'Mortgage Broker' is explained in detail and with examples in the Investments edition of the Herold Financial Dictionary, which you can get from Amazon in Ebook or Paperback edition.
A mortgage broker is a firm or sole proprietorship that performs a role as an intermediary between banks and businesses or individuals who are looking for mortgage loans. Even though banks have always vended their own mortgage products, mortgage brokers have gradually taken a larger and larger share of the loan originating market as they seek out direct lenders and banks that have the specific products that a customer wants or needs.
Nowadays, sixty-eight percent of all loans begin with mortgage brokers in the United States, making them by far and away the biggest vendors of mortgage products for banks and lenders. The remaining thirty-two percent of loans come from banks own direct marketing efforts and retail branch efforts. Mortgage broker fees are separate from the bank mortgage fees. They are based on the loans’ amounts themselves and range from commonly one to three percent of the total loan amount.
Mortgage brokers are mostly regulated in order to make sure that they comply with finance laws and banking rules in the consumer’s jurisdiction.

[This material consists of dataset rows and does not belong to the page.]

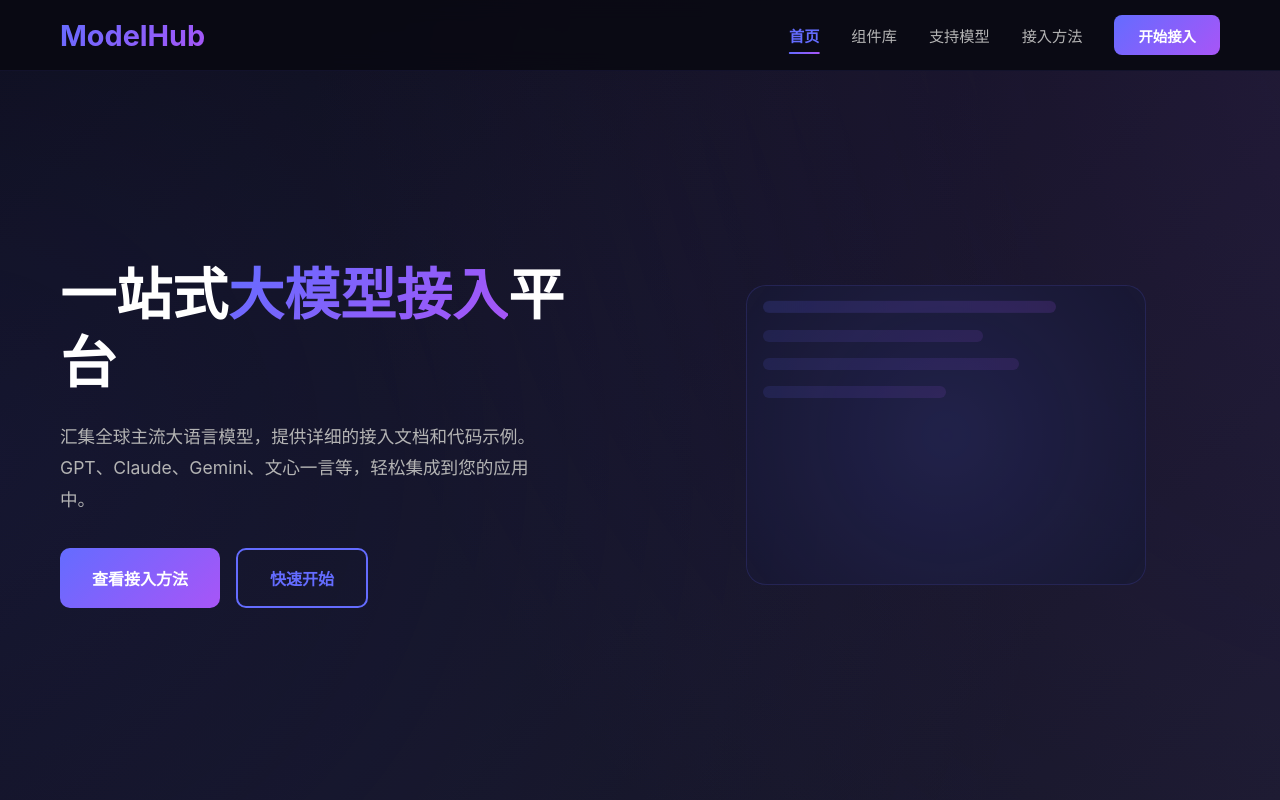
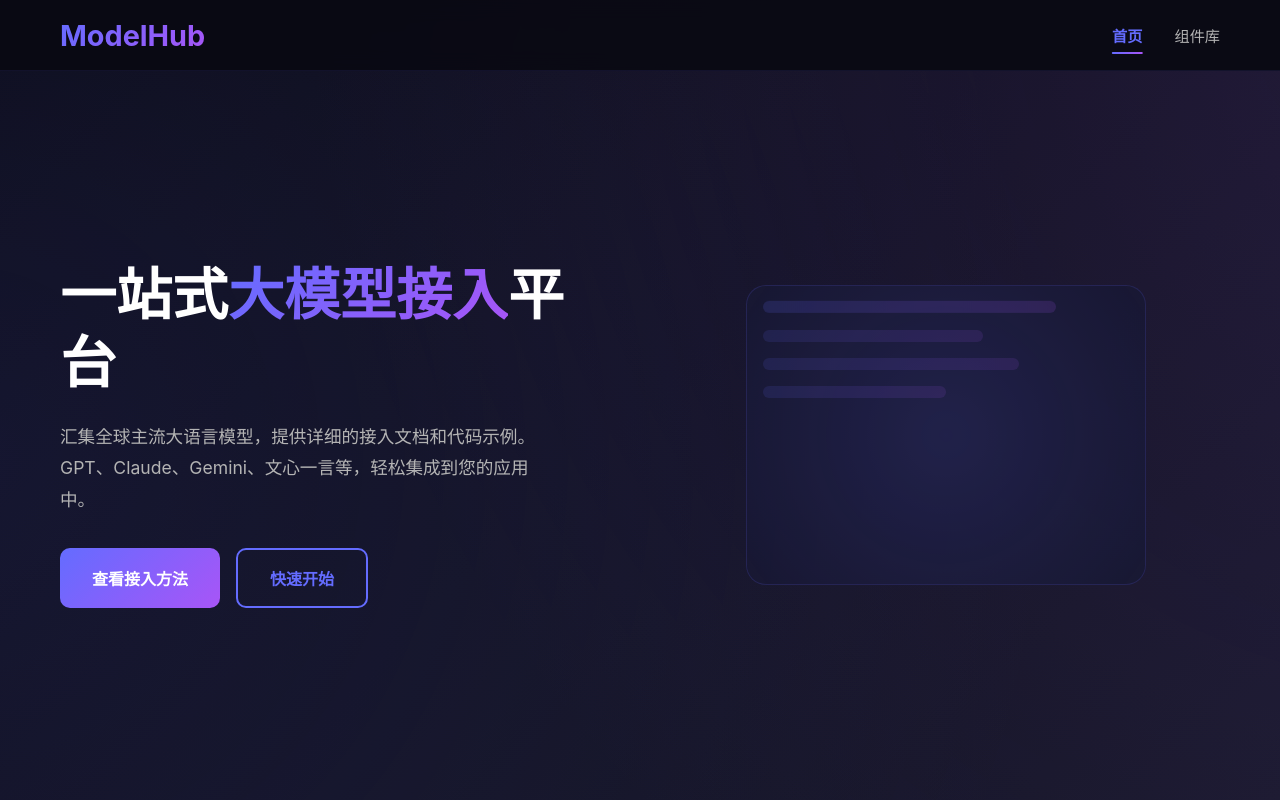
Before and after one commit to MrZhengwencai/ai-model-platform, a React (Vite) app: page / in a window 1280 px wide. Shown: the top 800 px of the page. Built offline with nearby package versions, Linux system fonts and the light colour scheme.

Commit message:
Update: 简化导航栏，只保留首页和组件库两个菜单

```diff
--- a/src/components/Header.jsx
+++ b/src/components/Header.jsx
@@ -23,9 +23,6 @@ function Header() {
           <nav className={`nav ${isMenuOpen ? 'nav-open' : ''}`}>
             <Link to="/" className={`nav-link ${isActive('/') ? 'active' : ''}`}>首页</Link>
             <Link to="/components" className={`nav-link ${isActive('/components') ? 'active' : ''}`}>组件库</Link>
-            <a href="#features" className="nav-link">支持模型</a>
-            <a href="#integrations" className="nav-link">接入方法</a>
-            <Link to="/components" className="cta-button">开始接入</Link>
           </nav>
           <button
             className={`menu-toggle ${isMenuOpen ? 'menu-open' : ''}`}
```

This level of regulation does vary per state. Forty-nine of the fifty states have their own laws or boards that regulate mortgage lending within their state’s borders. The industry is similarly governed by ten different federal laws that are applied by five federal agencies for enforcement.
Banks find mortgage brokers to be an ideal means of bringing in borrowers who will qualify for a loan. In this way, a mortgage broker acts as a screening agent for a bank. Banks are furthermore able to shift forward a portion of the fraud and foreclosure risks to the loan originators using their contractual legal arrangements with them. In the originating of a loan, a mortgage broker will do the footwork of collecting and processing all of the necessary paper work associated with real estate mortgages.
Mortgage brokers should not be confused with loan officers of a bank. Mortgage brokers are typically state registered and also licensed in order to work as a mortgage broker. This makes them liable personally for any fraud that they commit during the entire life span of the loans in question. Being a mortgage broker comes with professional, legal, and ethical responsibilities that include proper disclosure of mortgage terms to consumers.
Mortgage brokers come with all kinds of experience, as do loan officers, who are employees of banks. While loan officers commonly close more loans than mortgage brokers actually do because of their extensive network of referrals within the bank for which they work, the majority of mortgage brokers make more money than loan officers make. Mortgage brokers generate the lion’s share of all loan originations within the country as well.
Mortgage brokers are all represented by the NAMB, which is the acronym for their group the National Association of Mortgage Brokers. The NAMB’s mission is to represent the industry of mortgage brokers throughout the U.S. It also offers education, resources to members, and a certification program as well.